Raw data section start

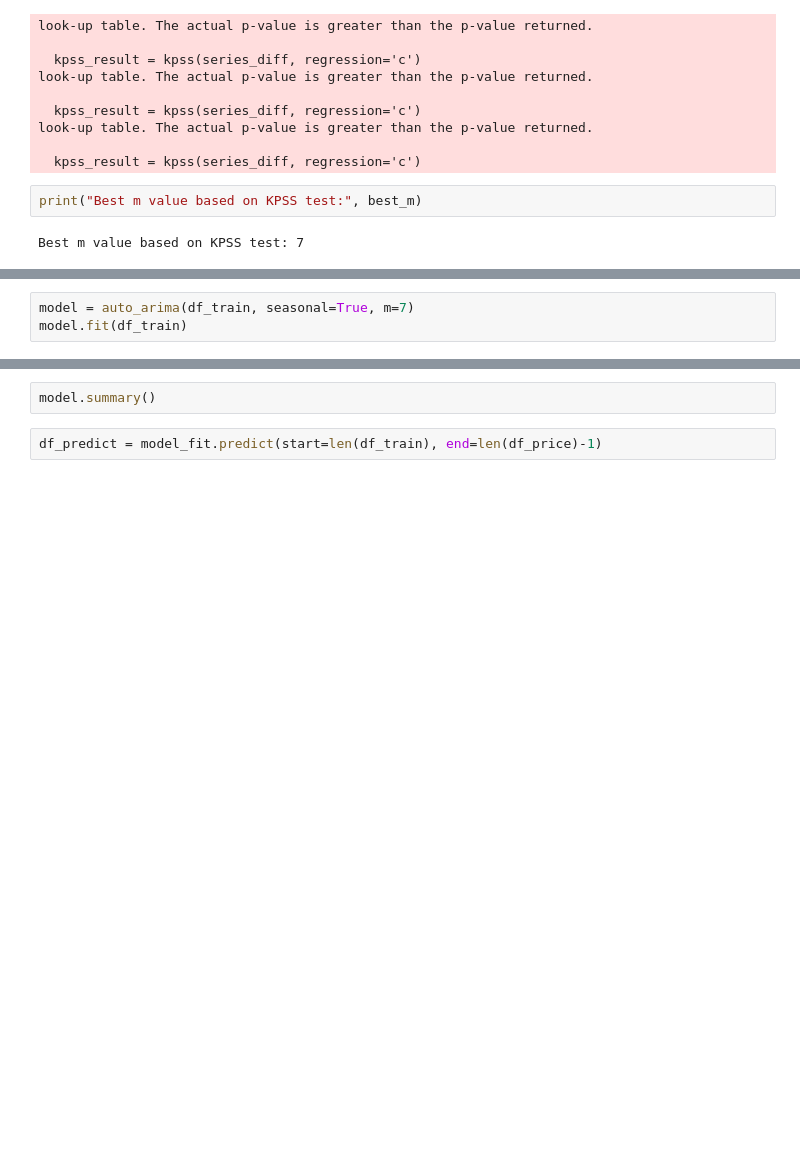
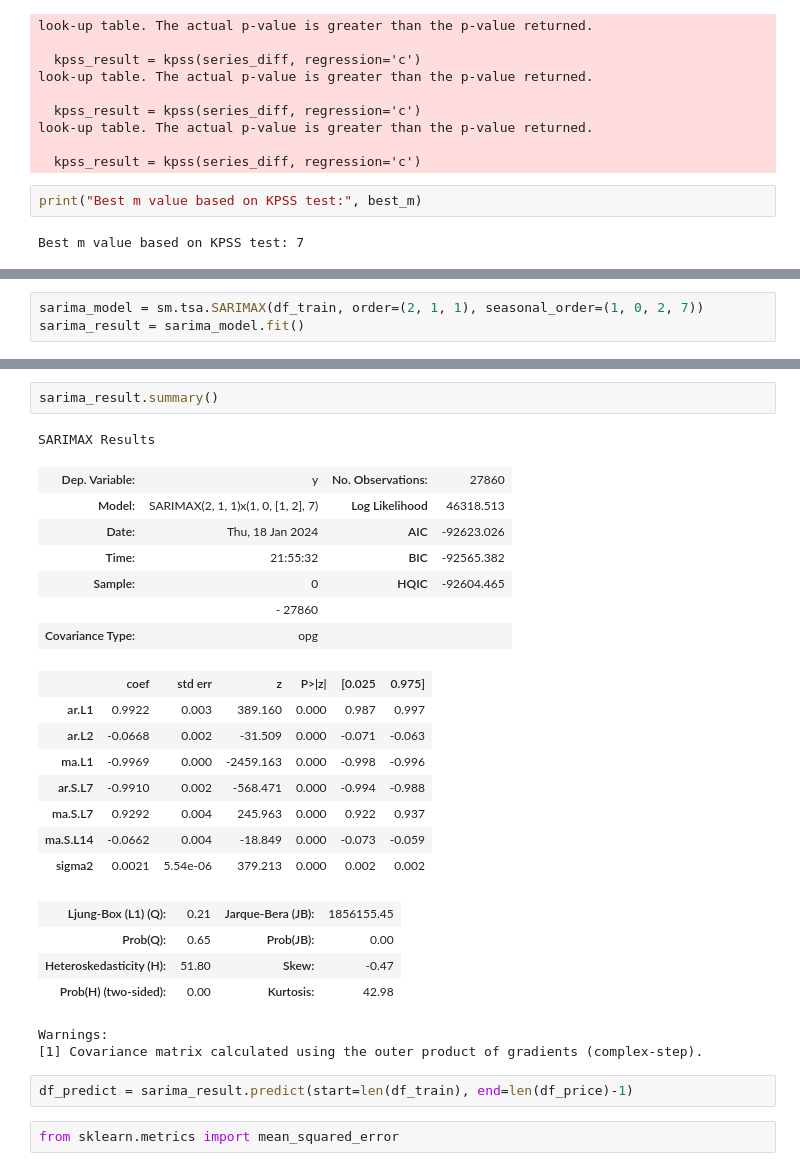
Before and after one commit to clerisy47/VoltVision, a Jupyter notebook: notebooks/price_forecasting.ipynb, the cells around one changed output, grey strips where cells are left out. Drawn from its saved outputs; the diff is of its cells as text; blank space fills up the shorter version.

Commit message:
complete models

```diff
--- a/notebooks/price_forecasting.ipynb
+++ b/notebooks/price_forecasting.ipynb
@@ -460,3 +494,0 @@ from pmdarima import auto_arima
-# %%
-model = auto_arima(df_train, seasonal=True, m=7)
-model.fit(df_train)
@@ -462,0 +642,3 @@ model.fit(df_train)
+# %%
+sarima_model = sm.tsa.SARIMAX(df_train, order=(2, 1, 1), seasonal_order=(1, 0, 2, 7))
+sarima_result = sarima_model.fit()
@@ -463,6 +683,31 @@ model.fit(df_train)
 # %%
-model.summary()
+sarima_result.summary()
+# %% [output]
+SARIMAX Results
+| Dep. Variable: | y | No. Observations: | 27860 |
+| Model: | SARIMAX(2, 1, 1)x(1, 0, [1, 2], 7) | Log Likelihood | 46318.513 |
+| Date: | Thu, 18 Jan 2024 | AIC | -92623.026 |
+| Time: | 21:55:32 | BIC | -92565.382 |
+| Sample: | 0 | HQIC | -92604.465 |
+|  | - 27860 |  |  |
+| Covariance Type: | opg |  |  |
+|  | coef | std err | z | P>|z| | [0.025 | 0.975] |
+| ar.L1 | 0.9922 | 0.003 | 389.160 | 0.000 | 0.987 | 0.997 |
+| ar.L2 | -0.0668 | 0.002 | -31.509 | 0.000 | -0.071 | -0.063 |
+| ma.L1 | -0.9969 | 0.000 | -2459.163 | 0.000 | -0.998 | -0.996 |
+| ar.S.L7 | -0.9910 | 0.002 | -568.471 | 0.000 | -0.994 | -0.988 |
+| ma.S.L7 | 0.9292 | 0.004 | 245.963 | 0.000 | 0.922 | 0.937 |
+| ma.S.L14 | -0.0662 | 0.004 | -18.849 | 0.000 | -0.073 | -0.059 |
+| sigma2 | 0.0021 | 5.54e-06 | 379.213 | 0.000 | 0.002 | 0.002 |
+| Ljung-Box (L1) (Q): | 0.21 | Jarque-Bera (JB): | 1856155.45 |
+| Prob(Q): | 0.65 | Prob(JB): | 0.00 |
+| Heteroskedasticity (H): | 51.80 | Skew: | -0.47 |
+| Prob(H) (two-sided): | 0.00 | Kurtosis: | 42.98 |
+Warnings:
+[1] Covariance matrix calculated using the outer product of gradients (complex-step).
 # %%
-df_predict = model_fit.predict(start=len(df_train), end=len(df_price)-1)
+df_predict = sarima_result.predict(start=len(df_train), end=len(df_price)-1)
+# %%
+from sklearn.metrics import mean_squared_error
 # %%
 mean_squared_error(df_test, df_predict)
```
Also changed, not shown: parts of 9 cells of this notebook.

Raw data section end

_Exercise details_
For each line of the entries that contains the word "from", make a copy.

_Result_
Before and after one commit to clerisy47/VoltVision, a Jupyter notebook: notebooks/price_forecasting.ipynb, the cells around one changed output, grey strips where cells are left out. Drawn from its saved outputs; the diff is of its cells as text; blank space fills up the shorter version.
@@ -460,3 +494,0 @@ from pmdarima import auto_arima
+from sklearn.metrics import mean_squared_error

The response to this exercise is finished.